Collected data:
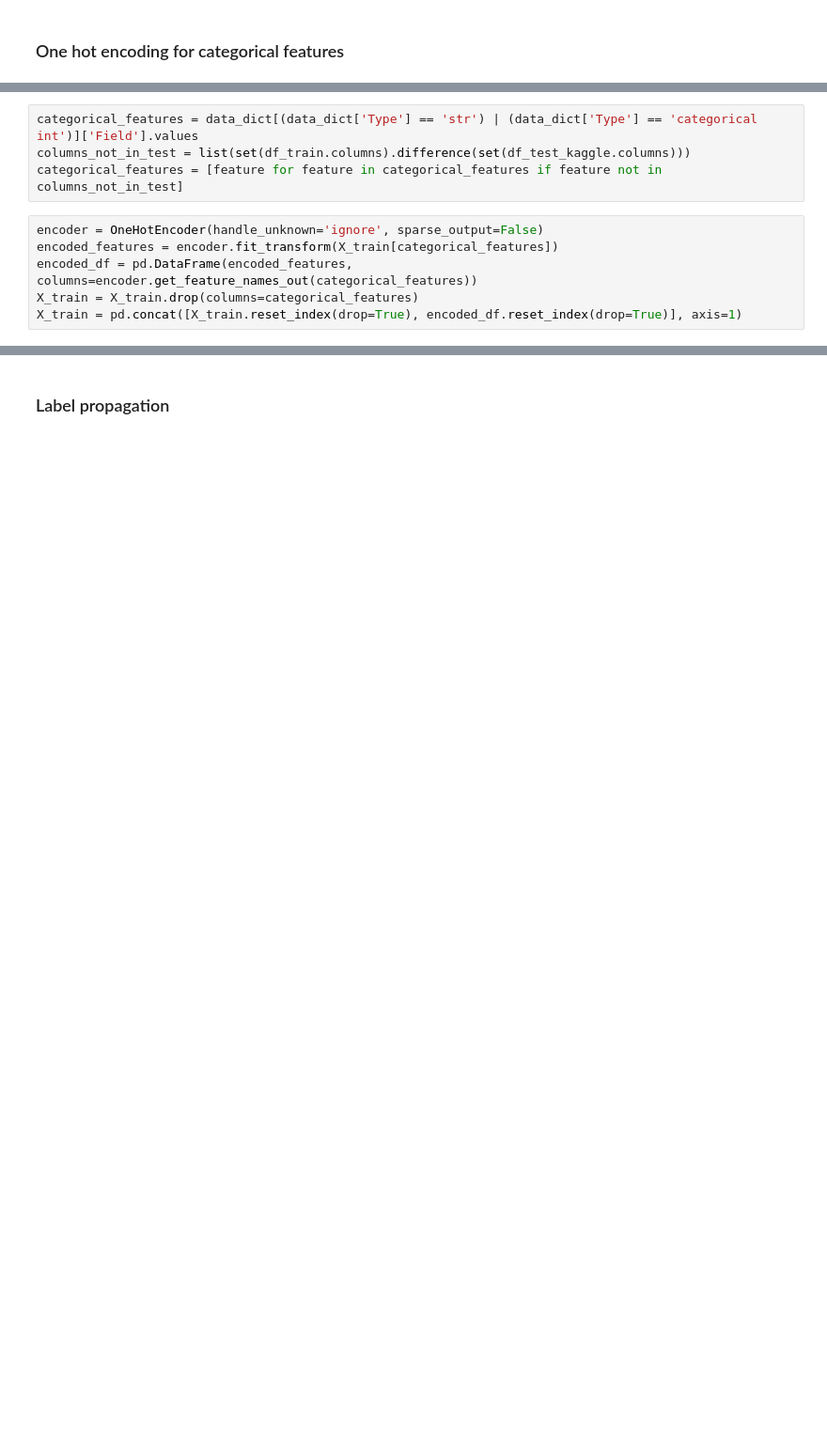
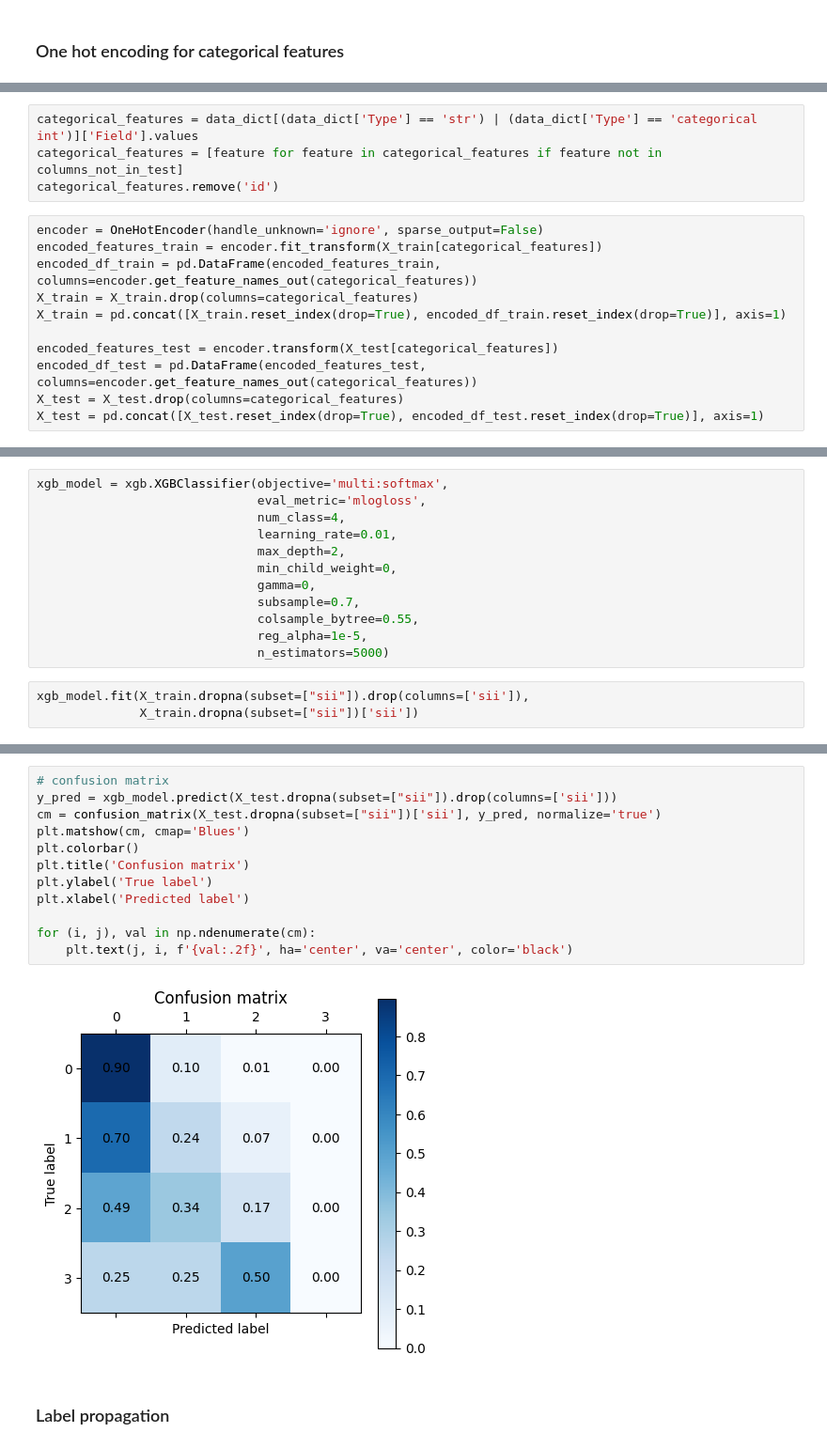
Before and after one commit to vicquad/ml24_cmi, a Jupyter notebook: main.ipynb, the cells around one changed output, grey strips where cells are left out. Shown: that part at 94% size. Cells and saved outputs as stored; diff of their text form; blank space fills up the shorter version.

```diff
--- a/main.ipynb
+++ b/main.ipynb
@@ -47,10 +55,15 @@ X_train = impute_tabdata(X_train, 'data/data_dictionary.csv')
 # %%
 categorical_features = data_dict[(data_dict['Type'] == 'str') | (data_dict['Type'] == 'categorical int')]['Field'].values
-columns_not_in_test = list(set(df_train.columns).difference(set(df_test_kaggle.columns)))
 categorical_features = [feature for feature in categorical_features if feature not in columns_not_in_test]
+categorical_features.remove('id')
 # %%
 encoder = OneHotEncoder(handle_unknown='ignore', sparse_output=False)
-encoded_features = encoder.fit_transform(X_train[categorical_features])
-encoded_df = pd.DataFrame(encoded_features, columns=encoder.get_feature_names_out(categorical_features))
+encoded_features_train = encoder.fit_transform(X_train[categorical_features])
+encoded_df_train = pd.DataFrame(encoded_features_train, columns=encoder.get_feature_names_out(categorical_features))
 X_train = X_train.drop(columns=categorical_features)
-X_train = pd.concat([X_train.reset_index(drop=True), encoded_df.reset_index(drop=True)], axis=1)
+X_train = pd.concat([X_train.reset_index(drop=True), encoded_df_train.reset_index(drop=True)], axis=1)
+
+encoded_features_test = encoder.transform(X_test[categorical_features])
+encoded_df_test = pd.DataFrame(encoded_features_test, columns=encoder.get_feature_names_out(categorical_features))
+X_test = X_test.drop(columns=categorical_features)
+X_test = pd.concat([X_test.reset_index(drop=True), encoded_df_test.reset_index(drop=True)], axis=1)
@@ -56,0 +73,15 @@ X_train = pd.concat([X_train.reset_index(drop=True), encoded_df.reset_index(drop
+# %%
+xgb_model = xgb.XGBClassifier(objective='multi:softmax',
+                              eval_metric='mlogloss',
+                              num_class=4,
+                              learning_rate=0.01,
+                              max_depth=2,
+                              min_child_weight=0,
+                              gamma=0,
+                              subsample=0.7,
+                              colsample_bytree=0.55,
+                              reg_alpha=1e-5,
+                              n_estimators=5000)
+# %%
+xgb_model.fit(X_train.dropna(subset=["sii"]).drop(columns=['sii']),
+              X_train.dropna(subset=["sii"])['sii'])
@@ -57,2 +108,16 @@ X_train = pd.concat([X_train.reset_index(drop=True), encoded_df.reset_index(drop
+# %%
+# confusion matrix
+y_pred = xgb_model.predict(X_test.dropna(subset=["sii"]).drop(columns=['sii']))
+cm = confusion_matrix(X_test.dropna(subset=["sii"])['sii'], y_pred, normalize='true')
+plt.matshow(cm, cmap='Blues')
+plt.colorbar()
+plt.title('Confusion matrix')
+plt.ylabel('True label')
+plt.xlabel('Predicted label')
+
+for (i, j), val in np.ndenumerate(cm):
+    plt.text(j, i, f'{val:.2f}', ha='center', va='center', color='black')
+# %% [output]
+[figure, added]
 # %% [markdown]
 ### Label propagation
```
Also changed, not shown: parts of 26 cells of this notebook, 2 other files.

◆ Your objective:
Pick out each line above that includes "subset" and show it.

◆ Task answer:
+xgb_model.fit(X_train.dropna(subset=["sii"]).drop(columns=['sii']),
+              X_train.dropna(subset=["sii"])['sii'])
+y_pred = xgb_model.predict(X_test.dropna(subset=["sii"]).drop(columns=['sii']))
+cm = confusion_matrix(X_test.dropna(subset=["sii"])['sii'], y_pred, normalize='true')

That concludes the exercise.